Olaparib-treated ovarian cancer cells up-regulate CXCL11 expression in vivo and in vitro

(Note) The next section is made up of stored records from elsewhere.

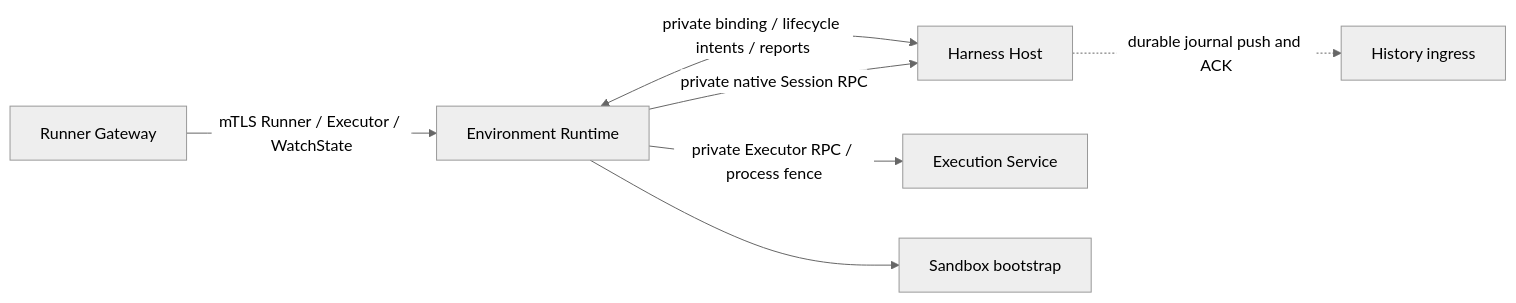
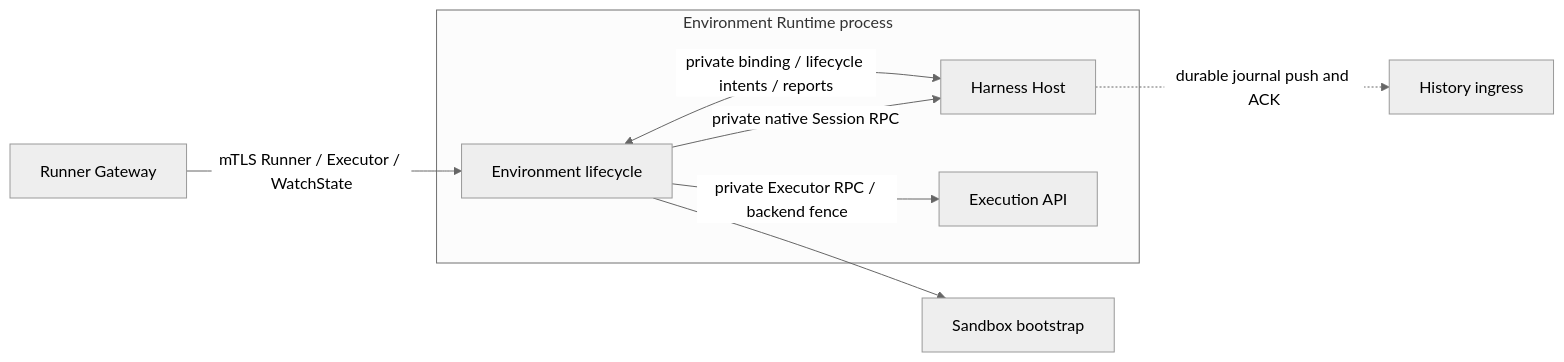
Before and after one commit to agentydragon/ducktape: the third of 9 diagrams in agentplane/docs/system_overview.md, drawn with Mermaid (neutral theme). The commit also changed other lines of this file and 1 other file, not shown here.

Commit message:
Describe combined environment management process

````diff
--- a/agentplane/docs/system_overview.md
+++ b/agentplane/docs/system_overview.md
@@ -109,15 +109,17 @@
 ```mermaid
 flowchart LR
     gateway[Runner Gateway]
-    runtime[Environment Runtime]
-    host[Harness Host]
-    execution[Execution Service]
+    subgraph environment_runtime[Environment Runtime process]
+      runtime[Environment lifecycle]
+      host[Harness Host]
+      execution[Execution API]
+    end
     bootstrap[Sandbox bootstrap]
     history[History ingress]
     gateway -->|mTLS Runner / Executor / WatchState| runtime
     runtime <-->|private binding / lifecycle intents / reports| host
     runtime -->|private native Session RPC| host
-    runtime -->|private Executor RPC / process fence| execution
+    runtime -->|private Executor RPC / backend fence| execution
     runtime --> bootstrap
     host -.->|durable journal push and ACK| history
 ```
````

It has been reported that PARPi triggers robust local and systemic antitumor immunity involving both adaptive and innate immune responses through a STING-dependent antitumor immune response in mice bearing ovarian tumors[27, 28]. To explore the involvement of CXCL11 expression responses to PARPi, we re-analyzed the RNA seq data of high-grade serous ovarian cancer tumor tissues harvested from tumor-bearing mice after 18 days of treatment with olaparib or vehicle (GSE120500). Strikingly, boxplots showed markedly upregulated expression of CXCL11 in tumors treated with olaparib compared with vehicle control (Fig. 8A). We next compared the expression levels of ICB-related genes with the highest correlation with CXCL11 between the olaparib treatment group and the control group. As shown in Fig. 8B, the expression of these genes in the olaparib treatment group was significantly higher than that in the vehicle control group (Wilcoxon signed-rank test, P < 0.01). To further validate that olaparib-treated ovarian cancer cells activate the CXCL11 expression signature, we conducted in vitro experiments. As measured by RT-qPCR (Fig. 8C and D), olaparib treatment caused significant upregulation of CXCL11 mRNA expression in multiple ovarian cancer cell lines. Together, these data indicate that olaparib could upregulate the expression of CXCL11 and its related immune checkpoint genes in ovarian cancer cells in vivo and in vitro.